#### HOW TO COMPLETE THIS TASK
Word for word, print all of the lines below.

#### SUPPLIED MATERIAL
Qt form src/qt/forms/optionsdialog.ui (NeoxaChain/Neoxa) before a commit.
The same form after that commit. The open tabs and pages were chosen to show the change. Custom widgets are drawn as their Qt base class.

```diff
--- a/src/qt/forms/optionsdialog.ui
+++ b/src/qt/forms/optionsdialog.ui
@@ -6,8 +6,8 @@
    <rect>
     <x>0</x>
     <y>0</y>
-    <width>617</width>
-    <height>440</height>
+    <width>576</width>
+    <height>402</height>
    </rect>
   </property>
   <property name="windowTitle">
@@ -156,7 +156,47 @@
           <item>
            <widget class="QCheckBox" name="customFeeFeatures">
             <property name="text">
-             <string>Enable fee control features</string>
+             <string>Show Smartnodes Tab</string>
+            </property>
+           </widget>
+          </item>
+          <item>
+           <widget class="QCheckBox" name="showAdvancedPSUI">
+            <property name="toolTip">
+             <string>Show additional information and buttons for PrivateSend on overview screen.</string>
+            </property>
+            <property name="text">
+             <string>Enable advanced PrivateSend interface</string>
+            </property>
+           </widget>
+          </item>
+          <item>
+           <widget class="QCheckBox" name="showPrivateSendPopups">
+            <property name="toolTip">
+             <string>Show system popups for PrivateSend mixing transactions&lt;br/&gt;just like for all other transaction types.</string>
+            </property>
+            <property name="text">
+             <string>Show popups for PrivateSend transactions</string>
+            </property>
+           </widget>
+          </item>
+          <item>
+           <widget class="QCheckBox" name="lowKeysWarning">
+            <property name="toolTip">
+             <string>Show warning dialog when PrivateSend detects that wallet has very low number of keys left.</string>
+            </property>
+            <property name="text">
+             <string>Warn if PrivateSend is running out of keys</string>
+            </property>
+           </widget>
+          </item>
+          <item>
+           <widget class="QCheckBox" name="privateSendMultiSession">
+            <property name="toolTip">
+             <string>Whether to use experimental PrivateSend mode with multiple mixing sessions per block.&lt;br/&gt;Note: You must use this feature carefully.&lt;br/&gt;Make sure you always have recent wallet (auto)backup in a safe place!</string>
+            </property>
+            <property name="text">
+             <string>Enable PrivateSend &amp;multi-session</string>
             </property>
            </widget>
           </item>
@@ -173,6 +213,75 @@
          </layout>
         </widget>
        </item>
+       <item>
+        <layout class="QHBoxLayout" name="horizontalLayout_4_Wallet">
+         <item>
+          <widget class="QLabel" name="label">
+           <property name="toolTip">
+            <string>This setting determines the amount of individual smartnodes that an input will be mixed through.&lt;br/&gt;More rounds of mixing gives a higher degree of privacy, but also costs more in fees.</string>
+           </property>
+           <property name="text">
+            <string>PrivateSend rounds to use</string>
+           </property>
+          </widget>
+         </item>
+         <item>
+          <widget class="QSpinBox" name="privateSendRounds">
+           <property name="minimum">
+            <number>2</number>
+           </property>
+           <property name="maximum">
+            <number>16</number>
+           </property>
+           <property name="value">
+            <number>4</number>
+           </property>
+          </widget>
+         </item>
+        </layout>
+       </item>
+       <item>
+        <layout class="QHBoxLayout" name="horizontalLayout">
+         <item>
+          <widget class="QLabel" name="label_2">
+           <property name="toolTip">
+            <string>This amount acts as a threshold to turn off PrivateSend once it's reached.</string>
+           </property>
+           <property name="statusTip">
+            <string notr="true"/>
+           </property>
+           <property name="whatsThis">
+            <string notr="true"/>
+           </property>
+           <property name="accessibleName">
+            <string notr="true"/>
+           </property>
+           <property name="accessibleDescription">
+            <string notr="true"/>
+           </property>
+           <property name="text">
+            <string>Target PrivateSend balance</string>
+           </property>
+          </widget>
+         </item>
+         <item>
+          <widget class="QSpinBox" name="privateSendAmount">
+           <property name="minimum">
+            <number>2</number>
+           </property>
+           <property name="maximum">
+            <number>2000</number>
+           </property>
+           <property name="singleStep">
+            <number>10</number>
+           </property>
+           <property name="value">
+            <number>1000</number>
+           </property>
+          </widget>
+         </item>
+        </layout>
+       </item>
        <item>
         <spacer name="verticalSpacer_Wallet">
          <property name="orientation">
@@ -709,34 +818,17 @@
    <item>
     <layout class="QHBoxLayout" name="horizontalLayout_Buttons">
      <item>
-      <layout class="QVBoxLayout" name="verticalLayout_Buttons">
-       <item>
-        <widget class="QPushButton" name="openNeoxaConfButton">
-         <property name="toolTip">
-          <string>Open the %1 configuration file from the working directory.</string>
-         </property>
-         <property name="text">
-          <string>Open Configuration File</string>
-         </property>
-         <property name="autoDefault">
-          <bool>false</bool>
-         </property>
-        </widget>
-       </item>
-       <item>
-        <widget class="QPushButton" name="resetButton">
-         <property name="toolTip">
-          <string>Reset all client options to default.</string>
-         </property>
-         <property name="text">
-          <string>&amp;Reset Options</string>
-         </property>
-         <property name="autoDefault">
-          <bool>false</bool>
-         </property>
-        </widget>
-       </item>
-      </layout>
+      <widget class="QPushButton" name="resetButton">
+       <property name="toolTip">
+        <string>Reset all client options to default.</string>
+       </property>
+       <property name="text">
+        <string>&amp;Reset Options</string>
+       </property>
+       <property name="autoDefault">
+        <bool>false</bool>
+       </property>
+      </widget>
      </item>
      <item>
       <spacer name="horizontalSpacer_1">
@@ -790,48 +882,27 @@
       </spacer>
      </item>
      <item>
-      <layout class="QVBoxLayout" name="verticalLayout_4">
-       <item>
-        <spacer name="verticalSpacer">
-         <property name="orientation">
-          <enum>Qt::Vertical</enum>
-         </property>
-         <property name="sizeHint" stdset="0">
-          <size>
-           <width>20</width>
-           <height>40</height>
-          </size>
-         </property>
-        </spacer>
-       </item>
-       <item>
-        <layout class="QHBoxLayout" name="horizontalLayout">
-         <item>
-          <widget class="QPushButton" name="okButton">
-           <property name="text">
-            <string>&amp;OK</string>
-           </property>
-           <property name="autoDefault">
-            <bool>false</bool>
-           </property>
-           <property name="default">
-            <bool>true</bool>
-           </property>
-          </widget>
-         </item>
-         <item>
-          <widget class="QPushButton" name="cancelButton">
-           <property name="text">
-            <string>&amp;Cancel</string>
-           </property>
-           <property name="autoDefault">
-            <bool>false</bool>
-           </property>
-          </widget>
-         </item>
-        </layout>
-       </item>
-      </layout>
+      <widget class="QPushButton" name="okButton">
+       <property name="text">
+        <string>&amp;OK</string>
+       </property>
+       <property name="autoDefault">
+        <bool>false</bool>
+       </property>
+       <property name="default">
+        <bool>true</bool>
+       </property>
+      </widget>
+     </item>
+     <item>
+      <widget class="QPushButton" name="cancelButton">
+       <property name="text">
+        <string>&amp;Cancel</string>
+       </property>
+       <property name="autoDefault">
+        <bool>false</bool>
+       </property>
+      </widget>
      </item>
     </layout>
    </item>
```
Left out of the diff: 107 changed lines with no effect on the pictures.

#### EXERCISE RESPONSE
Qt form src/qt/forms/optionsdialog.ui (NeoxaChain/Neoxa) before a commit.
The same form after that commit. The open tabs and pages were chosen to show the change. Custom widgets are drawn as their Qt base class.

```diff
--- a/src/qt/forms/optionsdialog.ui
+++ b/src/qt/forms/optionsdialog.ui
@@ -6,8 +6,8 @@
    <rect>
     <x>0</x>
     <y>0</y>
-    <width>617</width>
-    <height>440</height>
+    <width>576</width>
+    <height>402</height>
    </rect>
   </property>
   <property name="windowTitle">
@@ -156,7 +156,47 @@
           <item>
            <widget class="QCheckBox" name="customFeeFeatures">
             <property name="text">
-             <string>Enable fee control features</string>
+             <string>Show Smartnodes Tab</string>
+            </property>
+           </widget>
+          </item>
+          <item>
+           <widget class="QCheckBox" name="showAdvancedPSUI">
+            <property name="toolTip">
+             <string>Show additional information and buttons for PrivateSend on overview screen.</string>
+            </property>
+            <property name="text">
+             <string>Enable advanced PrivateSend interface</string>
+            </property>
+           </widget>
+          </item>
+          <item>
+           <widget class="QCheckBox" name="showPrivateSendPopups">
+            <property name="toolTip">
+             <string>Show system popups for PrivateSend mixing transactions&lt;br/&gt;just like for all other transaction types.</string>
+            </property>
+            <property name="text">
+             <string>Show popups for PrivateSend transactions</string>
+            </property>
+           </widget>
+          </item>
+          <item>
+           <widget class="QCheckBox" name="lowKeysWarning">
+            <property name="toolTip">
+             <string>Show warning dialog when PrivateSend detects that wallet has very low number of keys left.</string>
+            </property>
+            <property name="text">
+             <string>Warn if PrivateSend is running out of keys</string>
+            </property>
+           </widget>
+          </item>
+          <item>
+           <widget class="QCheckBox" name="privateSendMultiSession">
+            <property name="toolTip">
+             <string>Whether to use experimental PrivateSend mode with multiple mixing sessions per block.&lt;br/&gt;Note: You must use this feature carefully.&lt;br/&gt;Make sure you always have recent wallet (auto)backup in a safe place!</string>
+            </property>
+            <property name="text">
+             <string>Enable PrivateSend &amp;multi-session</string>
             </property>
            </widget>
           </item>
@@ -173,6 +213,75 @@
          </layout>
         </widget>
        </item>
+       <item>
+        <layout class="QHBoxLayout" name="horizontalLayout_4_Wallet">
+         <item>
+          <widget class="QLabel" name="label">
+           <property name="toolTip">
+            <string>This setting determines the amount of individual smartnodes that an input will be mixed through.&lt;br/&gt;More rounds of mixing gives a higher degree of privacy, but also costs more in fees.</string>
+           </property>
+           <property name="text">
+            <string>PrivateSend rounds to use</string>
+           </property>
+          </widget>
+         </item>
+         <item>
+          <widget class="QSpinBox" name="privateSendRounds">
+           <property name="minimum">
+            <number>2</number>
+           </property>
+           <property name="maximum">
+            <number>16</number>
+           </property>
+           <property name="value">
+            <number>4</number>
+           </property>
+          </widget>
+         </item>
+        </layout>
+       </item>
+       <item>
+        <layout class="QHBoxLayout" name="horizontalLayout">
+         <item>
+          <widget class="QLabel" name="label_2">
+           <property name="toolTip">
+            <string>This amount acts as a threshold to turn off PrivateSend once it's reached.</string>
+           </property>
+           <property name="statusTip">
+            <string notr="true"/>
+           </property>
+           <property name="whatsThis">
+            <string notr="true"/>
+           </property>
+           <property name="accessibleName">
+            <string notr="true"/>
+           </property>
+           <property name="accessibleDescription">
+            <string notr="true"/>
+           </property>
+           <property name="text">
+            <string>Target PrivateSend balance</string>
+           </property>
+          </widget>
+         </item>
+         <item>
+          <widget class="QSpinBox" name="privateSendAmount">
+           <property name="minimum">
+            <number>2</number>
+           </property>
+           <property name="maximum">
+            <number>2000</number>
+           </property>
+           <property name="singleStep">
+            <number>10</number>
+           </property>
+           <property name="value">
+            <number>1000</number>
+           </property>
+          </widget>
+         </item>
+        </layout>
+       </item>
        <item>
         <spacer name="verticalSpacer_Wallet">
          <property name="orientation">
@@ -709,34 +818,17 @@
    <item>
     <layout class="QHBoxLayout" name="horizontalLayout_Buttons">
      <item>
-      <layout class="QVBoxLayout" name="verticalLayout_Buttons">
-       <item>
-        <widget class="QPushButton" name="openNeoxaConfButton">
-         <property name="toolTip">
-          <string>Open the %1 configuration file from the working directory.</string>
-         </property>
-         <property name="text">
-          <string>Open Configuration File</string>
-         </property>
-         <property name="autoDefault">
-          <bool>false</bool>
-         </property>
-        </widget>
-       </item>
-       <item>
-        <widget class="QPushButton" name="resetButton">
-         <property name="toolTip">
-          <string>Reset all client options to default.</string>
-         </property>
-         <property name="text">
-          <string>&amp;Reset Options</string>
-         </property>
-         <property name="autoDefault">
-          <bool>false</bool>
-         </property>
-        </widget>
-       </item>
-      </layout>
+      <widget class="QPushButton" name="resetButton">
+       <property name="toolTip">
+        <string>Reset all client options to default.</string>
+       </property>
+       <property name="text">
+        <string>&amp;Reset Options</string>
+       </property>
+       <property name="autoDefault">
+        <bool>false</bool>
+       </property>
+      </widget>
      </item>
      <item>
       <spacer name="horizontalSpacer_1">
@@ -790,48 +882,27 @@
       </spacer>
      </item>
      <item>
-      <layout class="QVBoxLayout" name="verticalLayout_4">
-       <item>
-        <spacer name="verticalSpacer">
-         <property name="orientation">
-          <enum>Qt::Vertical</enum>
-         </property>
-         <property name="sizeHint" stdset="0">
-          <size>
-           <width>20</width>
-           <height>40</height>
-          </size>
-         </property>
-        </spacer>
-       </item>
-       <item>
-        <layout class="QHBoxLayout" name="horizontalLayout">
-         <item>
-          <widget class="QPushButton" name="okButton">
-           <property name="text">
-            <string>&amp;OK</string>
-           </property>
-           <property name="autoDefault">
-            <bool>false</bool>
-           </property>
-           <property name="default">
-            <bool>true</bool>
-           </property>
-          </widget>
-         </item>
-         <item>
-          <widget class="QPushButton" name="cancelButton">
-           <property name="text">
-            <string>&amp;Cancel</string>
-           </property>
-           <property name="autoDefault">
-            <bool>false</bool>
-           </property>
-          </widget>
-         </item>
-        </layout>
-       </item>
-      </layout>
+      <widget class="QPushButton" name="okButton">
+       <property name="text">
+        <string>&amp;OK</string>
+       </property>
+       <property name="autoDefault">
+        <bool>false</bool>
+       </property>
+       <property name="default">
+        <bool>true</bool>
+       </property>
+      </widget>
+     </item>
+     <item>
+      <widget class="QPushButton" name="cancelButton">
+       <property name="text">
+        <string>&amp;Cancel</string>
+       </property>
+       <property name="autoDefault">
+        <bool>false</bool>
+       </property>
+      </widget>
      </item>
     </layout>
    </item>
```
Left out of the diff: 107 changed lines with no effect on the pictures.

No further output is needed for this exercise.